We see the page is already optimized for Article and Breadcrumbs and that’s ok but we want to implement How-to data as well.
Let’s get back to our rich results gallery and tutorials. Here’s the one for How-to category: https://developers.google.com/search/docs/data-types/how-to
As we can see in the official documentation there are two required properties: “name”, and “step” and a bunch of recommended properties like “estimated Cost”, “tool”, “video” etc.
For the learning process let’s focus on the required properties and we can always add some more later.
After adding a few HTML tags and values our code is ready for review. I suggest testing the code first and then after seeing a positive message – updating the page.
How to do it in practice, what to avoid, how to start? Here are a few suggestions how to work with rich results.
Google is constantly changing. Even the names are changing as you could notice in the first paragraph of this text. So keep an eye on available categories, recommended implementation methods and your own content structure and users behavior.
If your article is on the 10th page in Google it’s hard to see any increase in traffic after optimizing it for rich results. A correct implementation may take time so start with your top content and follow the Pareto rule. You might see 80% of the results after optimizing 20% of your content.

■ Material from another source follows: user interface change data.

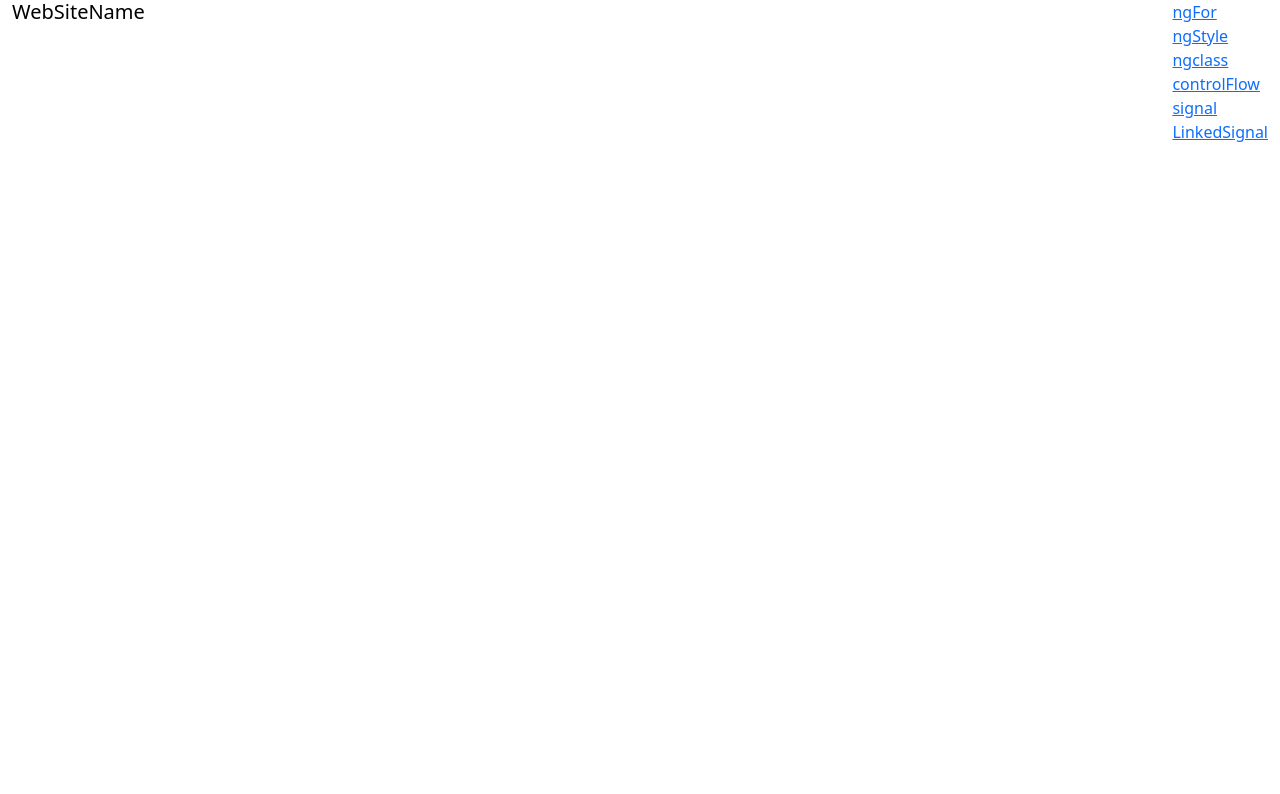
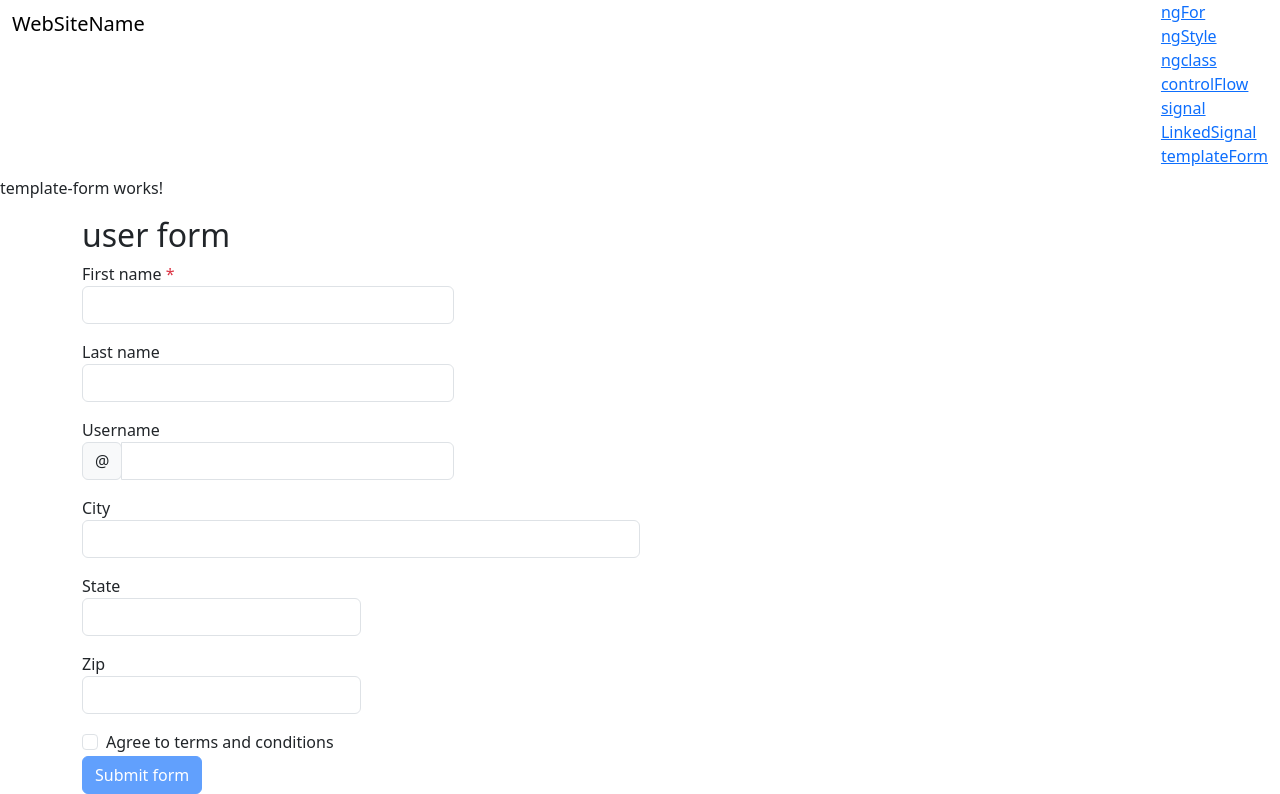
Before and after one commit to DhayanithiVasanthakumar/angular-19, an Angular app in the folder l1/: page /templateForm in a window 1280 px wide. Before the commit this address led to /. Shown: the part 224-1018 px from the top of the page. Before the commit the page ends 800 px from the top, so only its background shows below. Built offline with nearby package versions, Linux system fonts and the light colour scheme.

Commit message:
template form ->create&validation

```diff
--- a/l1/src/app/app.html
+++ b/l1/src/app/app.html
@@ -39,6 +39,7 @@
         <li><a routerLink="controlFlow">controlFlow</a></li>
         <li><a routerLink="signal">signal</a></li>
         <li><a routerLink="linkedSignal">LinkedSignal</a></li>
+        <li><a routerLink="templateForm">templateForm</a></li>
       </ul>
     </div>
   </div>
--- a/l1/src/app/app.routes.ts
+++ b/l1/src/app/app.routes.ts
@@ -9,6 +9,7 @@ import { NgFor } from '../components/ng-for/ng-for';
 import { NgIf } from '../components/ng-if/ng-if';
 import { NgStyle } from '../components/ng-style/ng-style';
 import { User } from '../components/user/user';
+import { TemplateForm } from '../components/template-form/template-form';
 
 export const routes: Routes = [
     //default route
@@ -57,5 +58,9 @@ export const routes: Routes = [
     {
         path:'linkedSignal',
         component:LinkedSignal
+    },
+    {
+        path:'templateForm',
+        component:TemplateForm
     }
 ];
--- /dev/null
+++ b/l1/src/components/template-form/template-form.html
@@ -0,0 +1,76 @@
+<p>template-form works!</p>
+
+<div class="container">
+    <h2>user form</h2>
+<form #form="ngForm" class="needs-validation" novalidate>
+  <div class="form-row">
+    <div class="col-md-4 mb-3">
+      <label >First name <span class="text-danger">*</span></label>
+      <input type="text" name="firstName" #fname="ngModel" [(ngModel)] ="userObj.firstName" class="form-control" required>
+      <div class="text-danger">
+        @if (fname.errors?.['required'] && fname.touched && fname.dirty) {
+          <span>this is required</span>
+        }
+
+      </div>
+
+    </div>
+    <div class="col-md-4 mb-3">
+      <label >Last name</label>
+      <input type="text"minlength="3" #lname="ngModel" name="lastName" [(ngModel)] ="userObj.lastName" class="form-control" required>
+        <div class="text-danger">
+            @if (lname.errors?.['required'] && lname.touched && lname.dirty) {
+              <span>this is required</span>
+            }
+           @if (lname.errors?.['minlength'] && lname.touched && lname.dirty) {
+            <span>min cha 4 required</span>
+           }
+        </div>
+    </div>
+    <div class="col-md-4 mb-3">
+      <label >Username</label>
+      <div class="input-group">
+        <div class="input-group-prepend">
+          <span class="input-group-text" id="inputGroupPrepend" >&#64;</span>
+        </div>
+        <input type="text" name="userName"  [(ngModel)] ="userObj.userName" class="form-control" >
+
+      </div>
+    </div>
+  </div>
+  <div class="form-row">
+    <div class="col-md-6 mb-3">
+      <label >City</label>
+      <input type="text" name="city"[(ngModel)] ="userObj.city" class="form-control" >
+
+    </div>
+    <div class="col-md-3 mb-3">
+      <label >State</label>
+      <select class="form-select" name="state" [(ngModel)] ="userObj.state" class="form-control" >
+      <option value="tamilnadu">tamilnadu</option>
+       <option value="kerala">kerala</option>
+        <option value="andra">andra</option>
+         <option value="bangalore">bangalore</option>
+      </select>
+    </div>
+    <div class="col-md-3 mb-3">
+      <label>Zip</label>
+      <input type="text" name="zip" [(ngModel)] ="userObj.zip" class="form-control">
+
+    </div>
+  </div>
+  <div class="form-group">
+    <div class="form-check">
+      <input class="form-check-input" type="checkbox" name="isTearmsAgreed"[(ngModel)] ="userObj.isTearmsAgreed"  >
+      <label class="form-check-label" for="invalidCheck">
+        Agree to terms and conditions
+      </label>
+      <div class="invalid-feedback">
+        You must agree before submitting.
+      </div>
+    </div>
+  </div>
+  <button class="btn btn-primary" [disabled]="form.invalid" type="button" (click)="onSave()">Submit form</button>
+</form>
+
+</div>
--- /dev/null
+++ b/l1/src/components/template-form/template-form.ts
@@ -0,0 +1,25 @@
+import { Component } from '@angular/core';
+import { FormsModule } from '@angular/forms';
+
+@Component({
+  selector: 'app-template-form',
+  imports: [FormsModule],
+  templateUrl: './template-form.html',
+  styleUrl: './template-form.css'
+})
+export class TemplateForm {
+
+  userObj:any={
+    firstName: '',
+    lastName: '',
+    userName:'',
+    city:'',
+    state:'',
+    zipCode:'',
+    isTearmsAgreed: false,
+  }
+  onSave(){
+    debugger;
+    const formValue=this.userObj
+  }
+}
```
Also changed, not shown: l1/src/components/template-form/template-form.css (added), 1 other file (tests, documents, lock files or other folders).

In GSC you can see reports for individual rich results on your site. Go to your GSC account and in the “Enhancements” section you will see the status of your implementation. In the “Performance” section under the “Search appearance” tab, you can also see which rich results generated clicks and impressions.
If you edit your articles in WordPress, keep in mind the WP editor doesn’t like messing with HTML so to add a separate line of code, you need to use a special element called “Custom HTML”. If you try to edit the code outside of this element, WordPress may interfere with your code and, for example, auto-close tags in the wrong places which will ruin your implementation.
That’s basically it. I feel like I mentioned “rich results” 100 times in this text. Not because I love keyword stuffing but because there are so many names for it but seems like this one is a correct one (for now) so it’s worth remembering it because they can really boost your results!
I wish you high CTRs and conversion rates.
Google Analytics and Google Data Studio are great and free tools for tracking what is happening on your website, gathering data and insights, and presenting them to your coworkers, your supervisor, or your client.
We will focus on AB testing inside Google Ads using a native tool called Experiments and AB testing using Google Optimize outside Google Ads.